What is this "bitcoin"?
Bitcoin is a decentralized (i.e. not controlled by any single entity) cryptocurrency (a digital currency that uses cryptography or ‘math’ to control its rate of issuance and to secure transactions) designed to be exchanged peer to peer at low cost and high speed over the internet.
The open source (code is publicly available) bitcoin protocol was originally developed by an anonymous individual or group known as “Satoshi Nakamoto” and released in 2009. The bitcoin software has subsequently been improved and maintained by a decentralized community of engineers. Anyone running the bitcoin software on their computer is considered a participant of the network or node.
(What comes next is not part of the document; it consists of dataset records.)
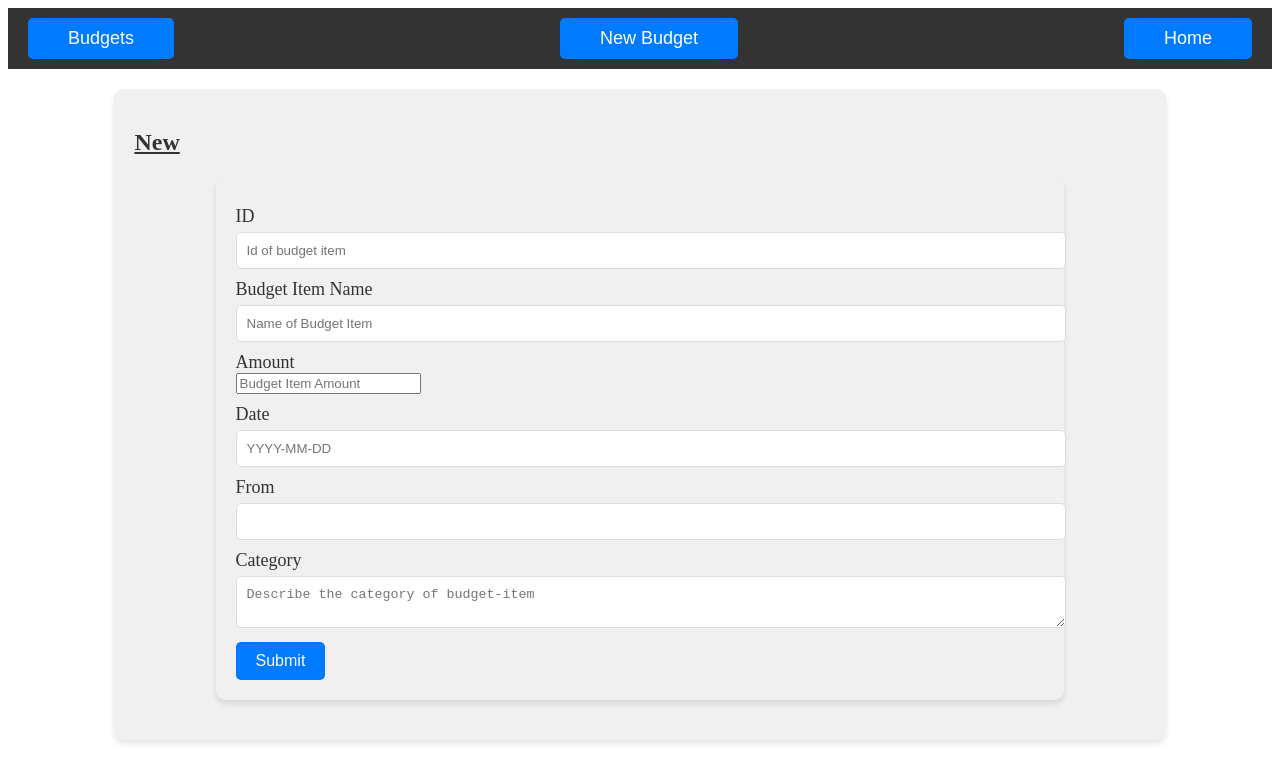
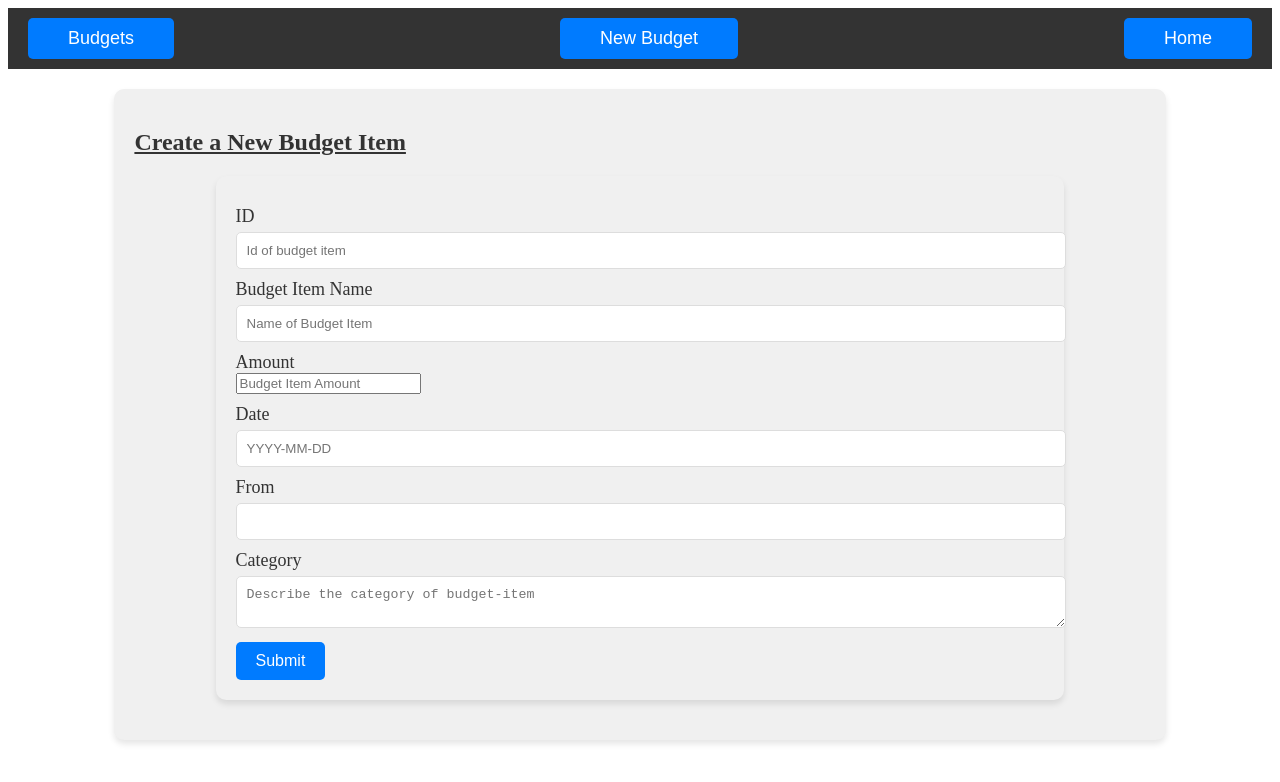
Before and after one commit to AlexanderTsiklidis1/Budgeting-Front-End, a React (Vite) app: page /budgets/new in a window 1280 px wide. Shown: the top 782 px of the page. Built offline with nearby package versions, Linux system fonts and the light colour scheme.

Commit message:
makes a change to have btter CRUD pages

```diff
--- a/src/App.jsx
+++ b/src/App.jsx
@@ -1,6 +1,5 @@
 import { BrowserRouter as Router, Routes, Route } from "react-router-dom";
 import "./index.css"
-
 import Edit from "./Pages/Edit";
 import FourOFour from "./Pages/FourOFour";
 import Home from "./Pages/Home";
--- a/src/Pages/Edit.jsx
+++ b/src/Pages/Edit.jsx
@@ -3,7 +3,7 @@ import BudgetEditForm from "../Components/BudgetEditForm";
 function Edit() {
   return (
     <div className="New Edit">
-      <h2 className="welcome-heading">Edit</h2>
+      <h2 className="welcome-heading">Edit a Current Budget Item</h2>
       <BudgetEditForm />
     </div>
   );
--- a/src/Pages/Index.jsx
+++ b/src/Pages/Index.jsx
@@ -6,7 +6,7 @@ const API = import.meta.env.VITE_BASE_URL;
 function Index() {
   return (
     <div className="home-container">
-      <h2 className="welcome-heading">Index</h2>
+      <h2 className="welcome-heading">Budget Info</h2>
       <Budgets />
     </div>
   );
--- a/src/Pages/New.jsx
+++ b/src/Pages/New.jsx
@@ -3,7 +3,7 @@ import BudgetNewForm from "../Components/BudgetNewForm";
 function New() {
   return (
     <div className="new-budget-form">
-      <h2 className="welcome-heading">New</h2>
+      <h2 className="welcome-heading">Create a New Budget Item</h2>
       <BudgetNewForm />
     </div>
   );
```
Anyone dedicating computing power to solve the cryptographic problems required to create bitcoin and validate bitcoin transactions is known as a miner. The bitcoin software was designed to be a deflationary currency, with a limit of 21 million that can ever be created through mining. It is estimated that in the year 2145 this limit will be reached. Although 21 million doesn’t seem like much, bitcoin can be divisible to 0.00000001.
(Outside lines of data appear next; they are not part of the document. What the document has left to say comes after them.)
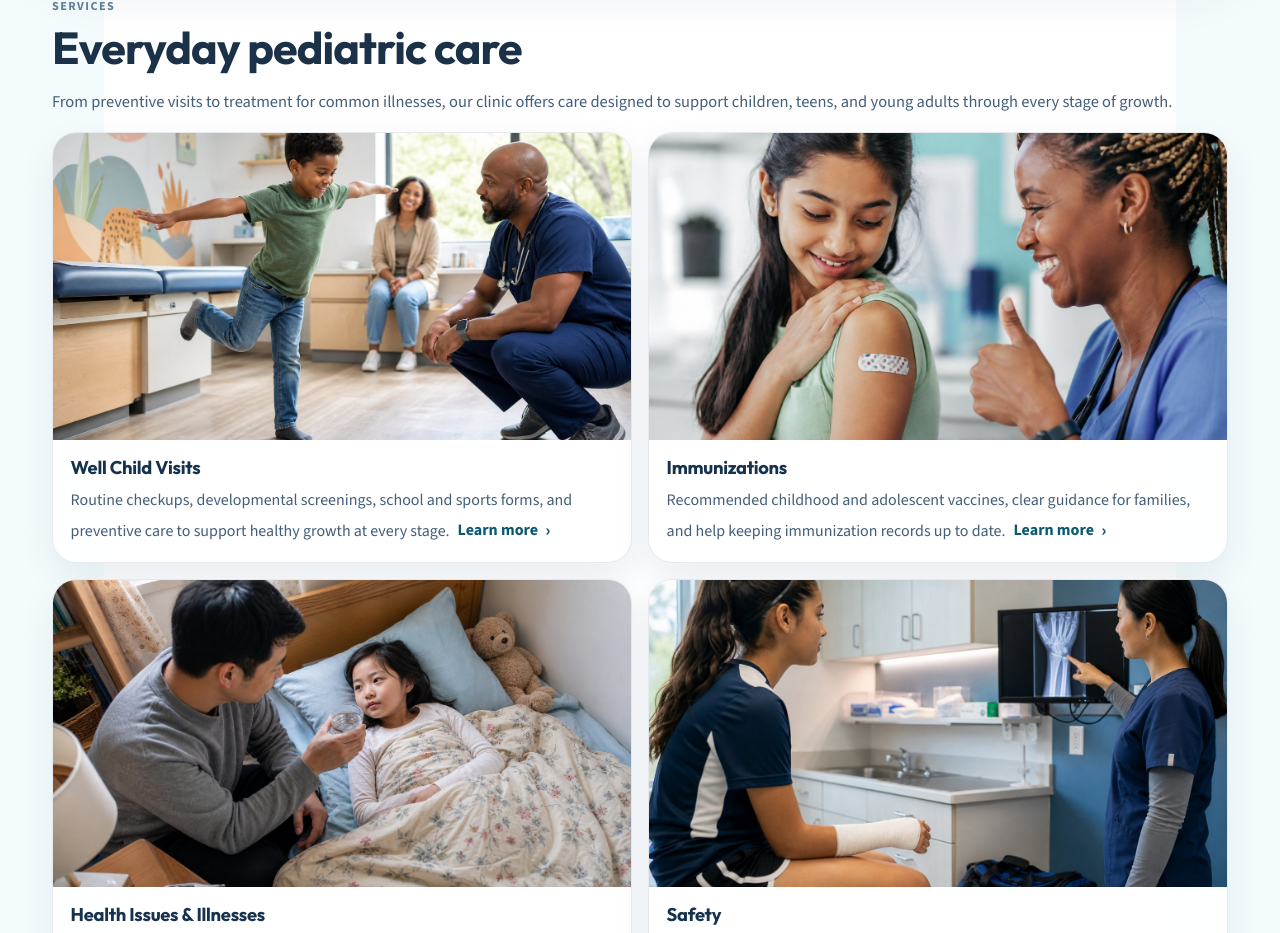
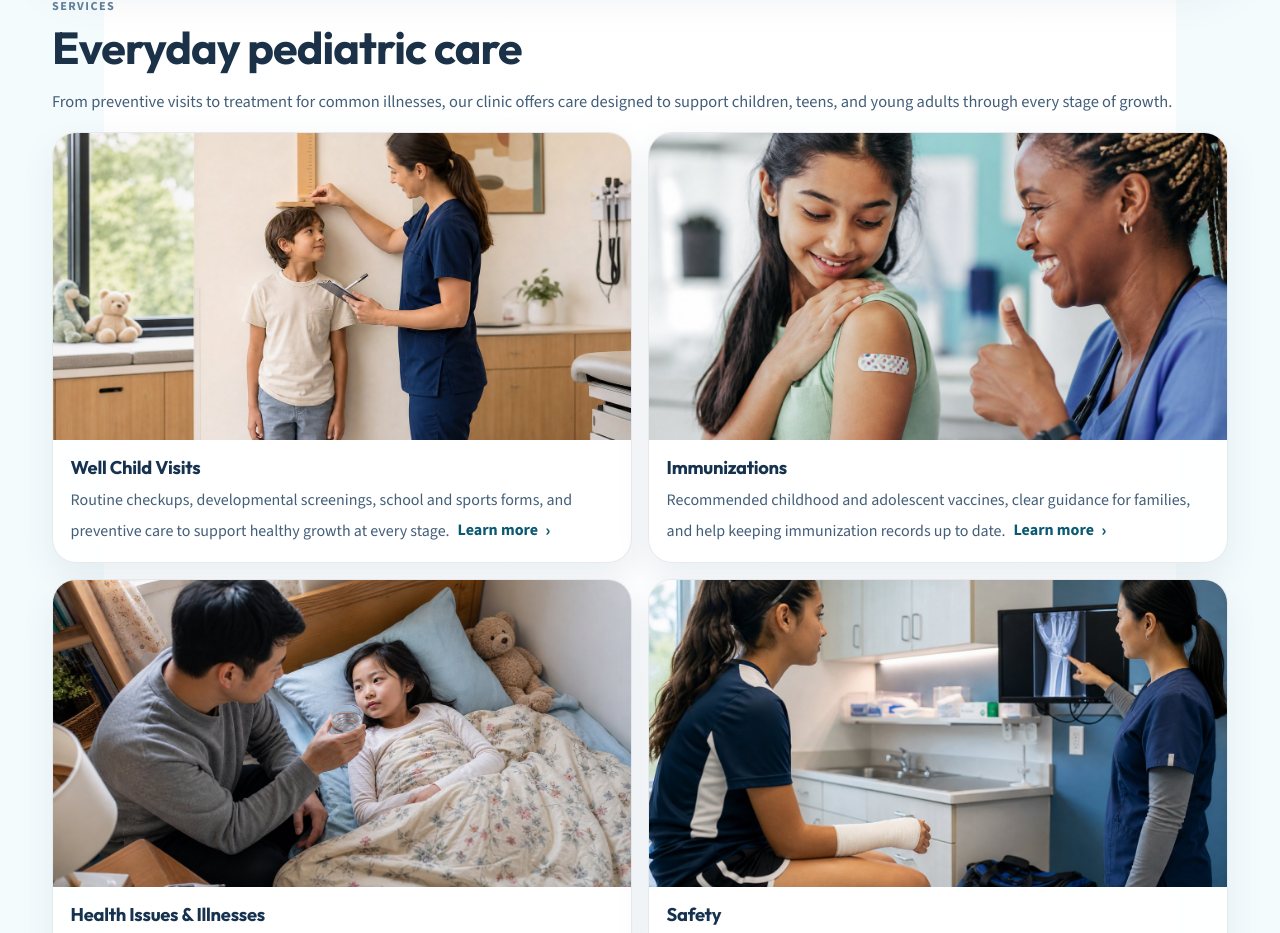
Before and after one commit to AlexOrdonez11/PYAM_Prototype, a React (Vite) app: page / in a window 1280 px wide. Shown: the part 2216-3149 px from the top of the page. Built offline with nearby package versions, Linux system fonts and the light colour scheme.

Commit message:
well check photo

```diff
--- a/src/data/services.js
+++ b/src/data/services.js
@@ -5,7 +5,7 @@ export const services = [
     eyebrow: 'Preventive Care',
     description:
       'Routine checkups, developmental screenings, school and sports forms, and preventive care to support healthy growth at every stage.',
-    image: '/images/service-well-child-v3.jpg',
+    image: '/images/service-well-child-height-chart.jpg',
     detail:
       'Well visits help families stay ahead of growth, development, school requirements, and preventive care milestones at every age.',
     bullets: [
```
Also changed, not shown: public/images/archive/pre-height-chart-selection-2026-08-11/README.md (added), public/images/archive/pre-height-chart-selection-2026-08-11/service-well-child-v3.jpg (renamed from public/images/service-well-child-v3.jpg), public/images/service-well-child-height-chart.jpg (added).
All bitcoin transactions are secured by miners and this transaction data is stored in 1MB blocks. Newly created blocks (bundles of transactions) are added to a chain of blocks, known as the blockchain, which serves as an immutable (un-editable) distributed public ledger (spreadsheet) of all bitcoin transactions since the beginning of the protocol’s release.
Bitcoin became popular as an online method of payment between 2010 – 2013, particularly on the dark web and ecommerce sites, due to its pseudo-anonymous attributes and global fungibility.
Bitcoin began trading on exchanges in 2010, and became popular as a secure store of value or “digital gold” in 2013. This trend has continued and mainstream legitimization of bitcoin as an alternative asset is gaining momentum.
Unfortunately, ideological differences in the bitcoin community have stunted the technology’s ability to scale due to debates about the “correct” way of enabling the network to store and process faster and cheaper transactions. While this scaling debate has raged on for almost two years, the cost and time taken to send a bitcoin transaction continues to rise, making the cryptocurrency uncompetitive and expensive as a payments system (it’s original purpose).
A solution to the scaling debate is set to take place in 2017, however this may result in a “hard fork” or split in the bitcoin network that would produce two separate cryptocurrencies that run different versions of the bitcoin software. This means that there would be two versions of bitcoin that could be traded on exchanges.